#### INFORMATION
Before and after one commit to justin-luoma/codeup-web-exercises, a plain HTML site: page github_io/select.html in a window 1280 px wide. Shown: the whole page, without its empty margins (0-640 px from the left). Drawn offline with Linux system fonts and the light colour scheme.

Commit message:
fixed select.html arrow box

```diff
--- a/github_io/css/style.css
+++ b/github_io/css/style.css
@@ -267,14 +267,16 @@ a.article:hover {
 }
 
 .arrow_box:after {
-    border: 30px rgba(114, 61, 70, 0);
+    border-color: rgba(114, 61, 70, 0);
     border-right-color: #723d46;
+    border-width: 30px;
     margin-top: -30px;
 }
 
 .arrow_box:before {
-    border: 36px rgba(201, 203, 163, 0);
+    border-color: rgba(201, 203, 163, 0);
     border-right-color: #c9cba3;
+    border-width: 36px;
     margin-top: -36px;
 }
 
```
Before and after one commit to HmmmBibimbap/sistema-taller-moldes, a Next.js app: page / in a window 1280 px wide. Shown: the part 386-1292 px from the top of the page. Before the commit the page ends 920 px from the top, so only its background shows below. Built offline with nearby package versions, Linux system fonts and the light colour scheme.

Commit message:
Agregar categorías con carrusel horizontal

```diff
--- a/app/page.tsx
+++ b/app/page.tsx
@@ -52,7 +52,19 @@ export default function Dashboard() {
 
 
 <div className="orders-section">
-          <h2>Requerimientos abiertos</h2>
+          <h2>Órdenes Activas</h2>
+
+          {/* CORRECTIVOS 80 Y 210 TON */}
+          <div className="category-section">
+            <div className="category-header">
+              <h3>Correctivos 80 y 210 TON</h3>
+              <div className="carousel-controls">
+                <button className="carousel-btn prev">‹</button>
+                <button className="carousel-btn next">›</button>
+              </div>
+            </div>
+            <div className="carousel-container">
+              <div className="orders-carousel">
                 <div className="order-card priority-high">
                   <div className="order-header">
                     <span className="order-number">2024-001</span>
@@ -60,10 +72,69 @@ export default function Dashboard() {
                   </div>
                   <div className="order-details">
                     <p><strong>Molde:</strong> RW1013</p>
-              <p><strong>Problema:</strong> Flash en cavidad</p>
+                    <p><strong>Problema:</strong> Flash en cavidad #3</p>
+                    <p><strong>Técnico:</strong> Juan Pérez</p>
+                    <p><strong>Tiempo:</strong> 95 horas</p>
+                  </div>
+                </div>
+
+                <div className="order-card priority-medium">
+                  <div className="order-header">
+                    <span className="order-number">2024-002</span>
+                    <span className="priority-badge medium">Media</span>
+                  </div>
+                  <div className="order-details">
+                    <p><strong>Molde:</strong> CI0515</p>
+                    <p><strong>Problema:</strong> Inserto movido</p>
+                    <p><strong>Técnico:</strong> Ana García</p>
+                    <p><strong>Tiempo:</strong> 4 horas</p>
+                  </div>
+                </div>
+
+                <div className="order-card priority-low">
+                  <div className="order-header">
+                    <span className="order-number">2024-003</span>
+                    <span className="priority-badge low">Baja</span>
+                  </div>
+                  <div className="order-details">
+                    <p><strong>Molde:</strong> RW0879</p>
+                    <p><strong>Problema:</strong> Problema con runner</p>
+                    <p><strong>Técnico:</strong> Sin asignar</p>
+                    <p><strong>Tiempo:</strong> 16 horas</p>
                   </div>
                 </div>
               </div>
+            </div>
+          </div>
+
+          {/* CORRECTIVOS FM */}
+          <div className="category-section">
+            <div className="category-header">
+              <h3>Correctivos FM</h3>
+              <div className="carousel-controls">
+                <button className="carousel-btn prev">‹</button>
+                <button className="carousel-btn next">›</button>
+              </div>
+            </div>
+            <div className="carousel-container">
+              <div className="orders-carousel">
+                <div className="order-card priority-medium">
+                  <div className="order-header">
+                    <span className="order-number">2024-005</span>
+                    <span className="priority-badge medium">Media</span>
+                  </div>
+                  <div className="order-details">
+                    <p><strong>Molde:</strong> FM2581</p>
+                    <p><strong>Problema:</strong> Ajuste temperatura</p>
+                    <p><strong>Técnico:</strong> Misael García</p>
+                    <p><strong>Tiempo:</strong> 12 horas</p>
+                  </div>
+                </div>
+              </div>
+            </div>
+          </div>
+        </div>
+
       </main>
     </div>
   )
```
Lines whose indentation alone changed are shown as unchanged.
########
**TASK OBJECTIVE:**
Your task is to return each line of the data above that contains the string "span".

**RESPONSE TO THE EXERCISE:**
                     <span className="order-number">2024-001</span>
+                    <span className="order-number">2024-002</span>
+                    <span className="priority-badge medium">Media</span>
+                    <span className="order-number">2024-003</span>
+                    <span className="priority-badge low">Baja</span>
+                    <span className="order-number">2024-005</span>
+                    <span className="priority-badge medium">Media</span>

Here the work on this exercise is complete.